Health Accord comes up for renewal.

Mr. Speaker, the choices that we have made to build a stronger

economy and protect our vital services have been guided by

the facts.

The fact is, our economy is growing.

The fact is, businesses are investing and creating jobs.

The fact is, more and more people who lost their jobs during

the recession are now finding work.

Ontario is turning the corner to a better tomorrow.

Our plan to help Ontarians through the recession and build for

the future is working.

Those are the facts.

Now, we need to face another fact confronting all governments -

the reality of slower global economic growth and a deficit.

We need to move forward by making the same kinds of

prudent, balanced choices we have made in the past.

So I am introducing a budget that supports job creation.

It will continue the necessary work we have already

undertaken to eliminate the deficit.

At the same time, we are choosing to protect education.

We are choosing to protect our children's schools and

make room for all our four- and five-year-olds in full-day



We will protect our economy and our workers by making

room for the growing number of young Ontarians who are

choosing a postsecondary education.

We will continue to build a strong health care system for our

seniors and young people.

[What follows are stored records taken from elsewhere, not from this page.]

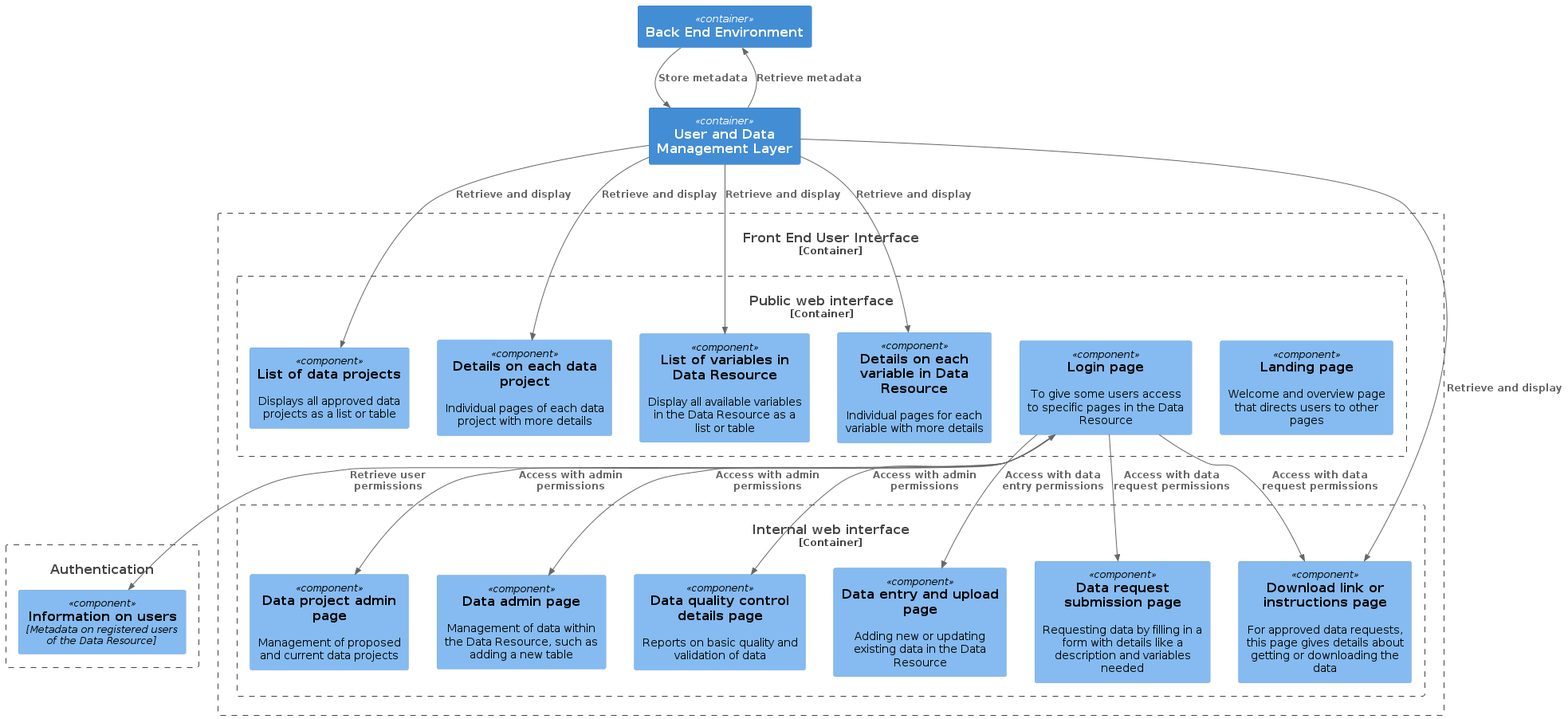
seedcase-project/seedcase-website keeps this PlantUML diagram as design/images/component-ui.png. Above is the earlier version. Its diagram source:
```plantuml
@startuml
!include  https://raw.githubusercontent.com/plantuml-stdlib/C4-PlantUML/master/C4_Component.puml

Container(bee, "Back End Environment")
Container(management, "User and Data Management Layer")
Container(auth, "Authentication")

Container_Boundary(ui, "Front End User Interface") {
  Container_Boundary(auth, "Authentication") {
    Component(user_info, "Information on users", "Metadata on registered users of the Data Resource")
  }
  Container_Boundary(web, "Public web interface") {
    Component(page_landing, "Landing page", $descr="Welcome and overview page that directs users to other pages")
    Component(page_login, "Login page", $descr="To give some users access to specific pages in the Data Resource")
    Component(page_projects_list, "List of data projects", $descr="Displays all approved data projects as a list or table")
    Component(page_projects_details, "Details on each data project", $descr="Individual pages of each data project with more details")
    Component(page_metadata_list, "List of variables in Data Resource", $descr="Display all available variables in the Data Resource as a list or table")
    Component(page_metadata_details, "Details on each variable in Data Resource", $descr="Individual pages for each variable with more details")
  }
  Container_Boundary(web_admin, "Internal web interface") {
    Component(page_project_admin, "Data project admin page", $descr="Management of proposed and current data projects")
    Component(page_data_admin, "Data admin page", $descr="Management of data within the Data Resource, such as adding a new table")
    Component(page_data_qc, "Data quality control details page", $descr="Reports on basic quality and validation of data")

    Component(page_data_upload, "Data entry and upload page", $descr="Adding new or updating existing data in the Data Resource")

    Component(page_data_request, "Data request submission page", $descr="Requesting data by filling in a form with details like a description and variables needed")
    Component(page_data_download, "Download link or instructions page", $descr="For approved data requests, this page gives details about getting or downloading the data")
  }
}

BiRel(page_login, user_info, "Retrieve user permissions")

Rel(page_login, page_data_upload, "Access with data entry permissions")

Rel(page_login, page_data_request, "Access with data request permissions")
Rel(page_login, page_data_download, "Access with data request permissions")

Rel(page_login, page_project_admin, "Access with admin permissions")
Rel(page_login, page_data_admin, "Access with admin permissions")
Rel(page_login, page_data_qc, "Access with admin permissions")

Rel(management, bee, "Retrieve metadata")
Rel(bee, management, "Store metadata")
Rel(management, page_projects_list, "Retrieve and display")
Rel(management, page_projects_details, "Retrieve and display")
Rel(management, page_metadata_list, "Retrieve and display")
Rel(management, page_metadata_details, "Retrieve and display")

Rel(management, page_data_download, "Retrieve and display")
@enduml
```
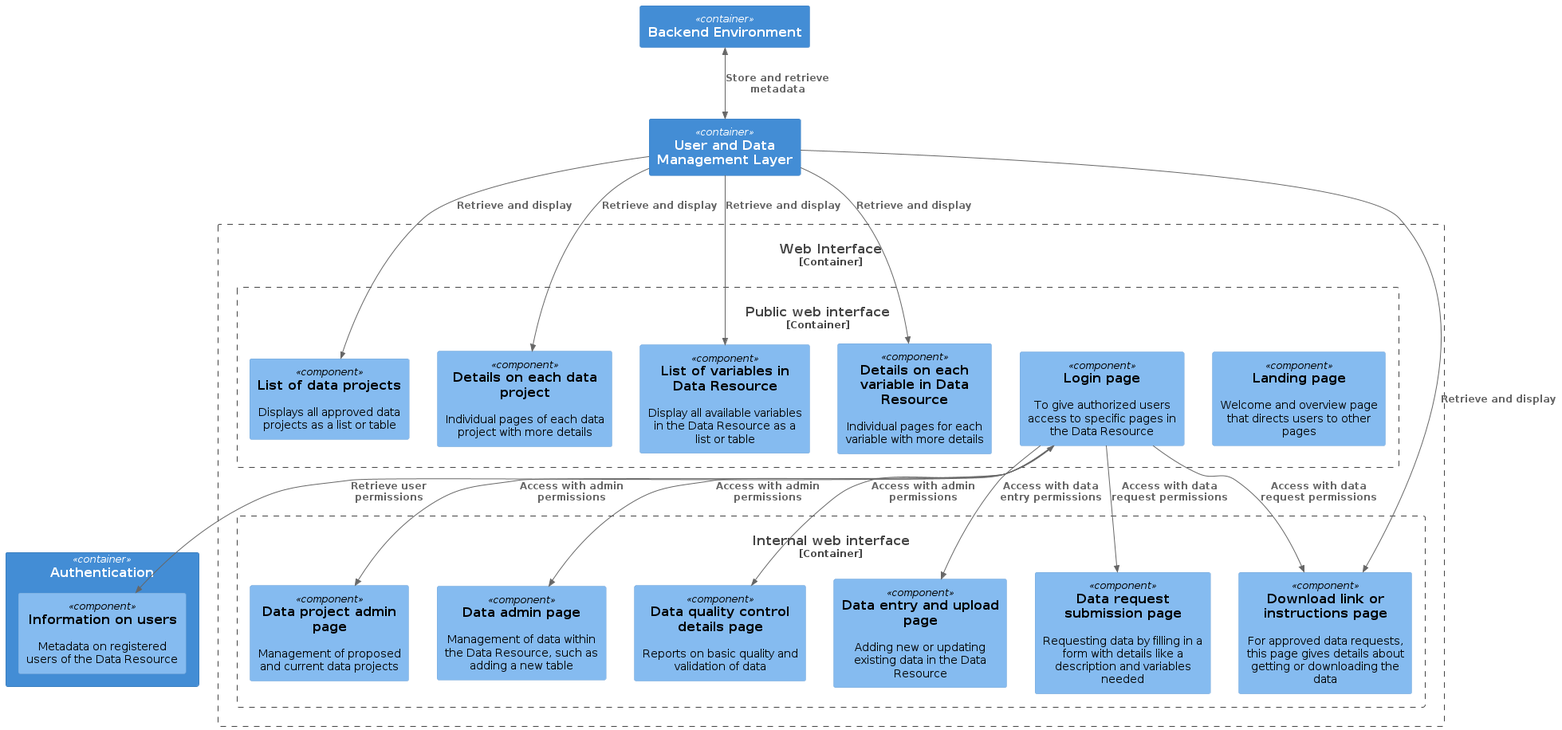
Later version of the same file.

The edit, as a diff of the source:
```diff
@@ -1,17 +1,18 @@
 @startuml
 !include  https://raw.githubusercontent.com/plantuml-stdlib/C4-PlantUML/master/C4_Component.puml
 
-Container(bee, "Back End Environment")
+Container(bee, "Backend Environment")
 Container(management, "User and Data Management Layer")
 Container(auth, "Authentication")
+Container(auth, "Authentication") {
+  Component(user_info, "Information on users", $descr="Metadata on registered users of the Data Resource")
+}
 
-Container_Boundary(ui, "Front End User Interface") {
-  Container_Boundary(auth, "Authentication") {
-    Component(user_info, "Information on users", "Metadata on registered users of the Data Resource")
-  }
+Container_Boundary(ui, "Web Interface") {
+
   Container_Boundary(web, "Public web interface") {
     Component(page_landing, "Landing page", $descr="Welcome and overview page that directs users to other pages")
-    Component(page_login, "Login page", $descr="To give some users access to specific pages in the Data Resource")
+    Component(page_login, "Login page", $descr="To give authorized users access to specific pages in the Data Resource")
     Component(page_projects_list, "List of data projects", $descr="Displays all approved data projects as a list or table")
     Component(page_projects_details, "Details on each data project", $descr="Individual pages of each data project with more details")
     Component(page_metadata_list, "List of variables in Data Resource", $descr="Display all available variables in the Data Resource as a list or table")
@@ -40,8 +41,7 @@
 Rel(page_login, page_data_admin, "Access with admin permissions")
 Rel(page_login, page_data_qc, "Access with admin permissions")
 
-Rel(management, bee, "Retrieve metadata")
-Rel(bee, management, "Store metadata")
+BiRel(bee, management, "Store and retrieve metadata")
 Rel(management, page_projects_list, "Retrieve and display")
 Rel(management, page_projects_details, "Retrieve and display")
 Rel(management, page_metadata_list, "Retrieve and display")
```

We will continue to make the same kinds of choices Ontarians

are making for themselves.

We will continue tackling the deficit while we protect the

services that people rely on.

Mr. Speaker, Ontario is turning the corner and we will

continue to build a stronger Ontario.

I am proud of those choices and proud of our plan.

I know I speak for all my colleagues when I say we are more

passionate about building that future today than we have

ever been.

We are delivering a plan that leads to real progress -

not progress for its own sake.

Progress with a purpose - a better tomorrow and a great

future for our children and our grandchildren.

Thank you, Mr. Speaker.

Report an error

The Globe invites you to share your views. Please stay on topic and be respectful to everyone. For more information on our commenting policies and how our community-based moderation works, please read our Community Guidelines and our Terms and Conditions.

We’ve made some technical updates to our commenting software. If you are experiencing any issues posting comments, simply log out and log back in.

Discussion loading… ✨